Violinist Sophia Cho joined the ISO in September of 2017, after a year of playing in the Sarasota Opera as well as freelancing in New York City. She is a native of Chicago, and studied with noted string teachers Almita and Roland Vamos before completing her bachelor’s degree at Rice University and her master’s degree at Juilliard.
We finally tracked down Sophia for an interview in March of 2019. Here’s what she had to say about herself:
When did you start playing violin?
I was three years old, and I didn’t pick violin at first. My mom loved the violin, but never had an opportunity to play it herself, being from the Korean countryside. As I was the first kid, I got to be the one to play violin and took a liking to it pretty much instantly.
I also started taking piano lessons at the same time, but for some reason piano didn’t stick.
Is there any special story about your current instrument?
Actually, I’m trying to find a new violin. There’s nothing wrong with it, but it doesn’t have enough depth of sound. It’s hard to make a complete, well-rounded tone when the music needs to be more intense or emotional. I’ve had the instrument since my freshman year in high school, and it’s time for something with that has a larger range of sound and emotion.
Do you have a favorite piece of music?
I don’t have one specific piece, but when it comes to symphonies, I have always loved the Tchaikovsky symphonies. Popular opinion sometimes is that they are very over the top and cheesy, but I love all of them. They transport me into a fairy-tale world full of dreams and love and emotion. I think that’s what people mean when they say these pieces are over the top. It’s all so dramatic. He’s a drama queen. But I admire that, and that’s what gives it that emotional content. His music is vulnerable, but also powerful at the same time.
What’s the most memorable experience you’ve had on stage?
In Sarasota Opera, playing Dialogue of the Carmelites, playing in the pit and barely able to see what was going on up on stage, there was a scene towards the end where the nuns are being executed. It’s the most emotional part of the opera. I’m not one to get outwardly emotional while I’m playing, but the music we played along with what was happening in the story on stage was just gut-wrenching. The whole opera is so dark, but there is something powerfully moving about that scene.

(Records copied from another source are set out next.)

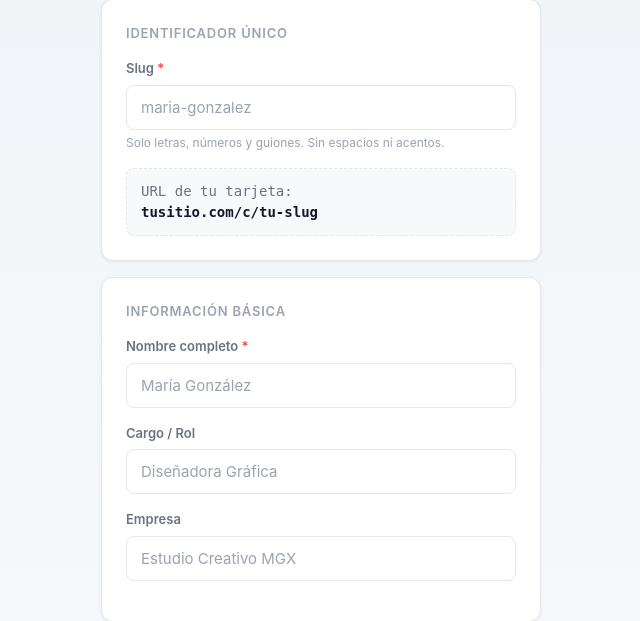
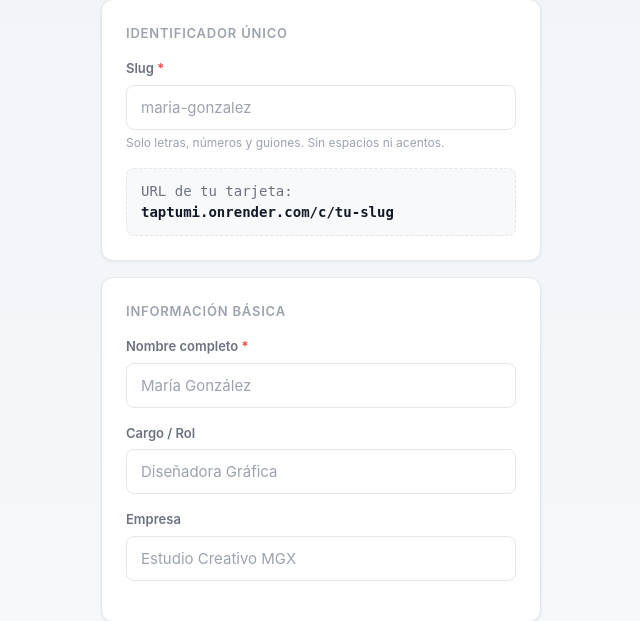
Before and after one commit to mauriciolinares4315/taptumi, a Flask app: template templates/create_profile.html in a window 1280 px wide. Shown: the part 147-768 px from the top of the page, without its empty margins (319-959 px from the left). Run offline with Flask 3, Linux system fonts and the light colour scheme; the template is opened without the code that fills it, so the values that code supplies are empty; parts of the project's set-up code (start-up, migrations or seed data) failed here and were passed over.

Commit message:
stats fix

```diff
--- a/templates/create_profile.html
+++ b/templates/create_profile.html
@@ -195,7 +195,7 @@
                 </div>
                 <div class="slug-preview">
                     URL de tu tarjeta:<br>
-                    <strong id="slug-url">tusitio.com/c/tu-slug</strong>
+                    <strong id="slug-url">taptumi.onrender.com/c/tu-slug</strong>
                 </div>
             </div>
 
@@ -285,7 +285,7 @@
                     Panel de edición: <span id="success-admin"></span>
                 </p>
             </div>
-            <a href="/" class="btn-secondary">Crear otro perfil</a>
+            <a href="/create" class="btn-secondary">Crear otro perfil</a>
             <p class="footer-copyright"> © <span class="taptumi-year"></span> Taptumi  Todos los derechos reservados.<br> Bucaramanga. Colombia.</p>
         </div>
     </div>
--- a/templates/profile.html
+++ b/templates/profile.html
@@ -80,12 +80,12 @@
         </button>
 
         <!-- Stats (solo visible si hay escaneos) -->
-        {% if total_scans > 0 %}
+       <!-- {% if total_scans > 0 %}
         <div class="stats-badge">
             <svg width="14" height="14" viewBox="0 0 24 24" fill="none" stroke="currentColor" stroke-width="2"><circle cx="12" cy="12" r="10"/><polyline points="12 6 12 12 16 14"/></svg>
             {{ total_scans }} visitas
         </div>
-        {% endif %}
+        {% endif %}-->
 
         <!-- Admin link (oculto, accesible por URL directa) -->
         <div class="admin-hint">
```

You have a younger sister who is also a violinist, but you two share other interests?
Oh yes, we share two passions. The violin and Taylor Swift. In fact, my sister came to the most recent final concert of the International Violin Competition of Indianapolis, and we went to see Taylor Swift at Lucas Oil directly afterward. We were both surprised at how she can make a huge venue like that feel so small. Still, it was fun to share the sheer enormity of a concert like that. She mostly goes to classical music concerts with polite patrons in smaller venues. But somehow the two concerts were both very intimate!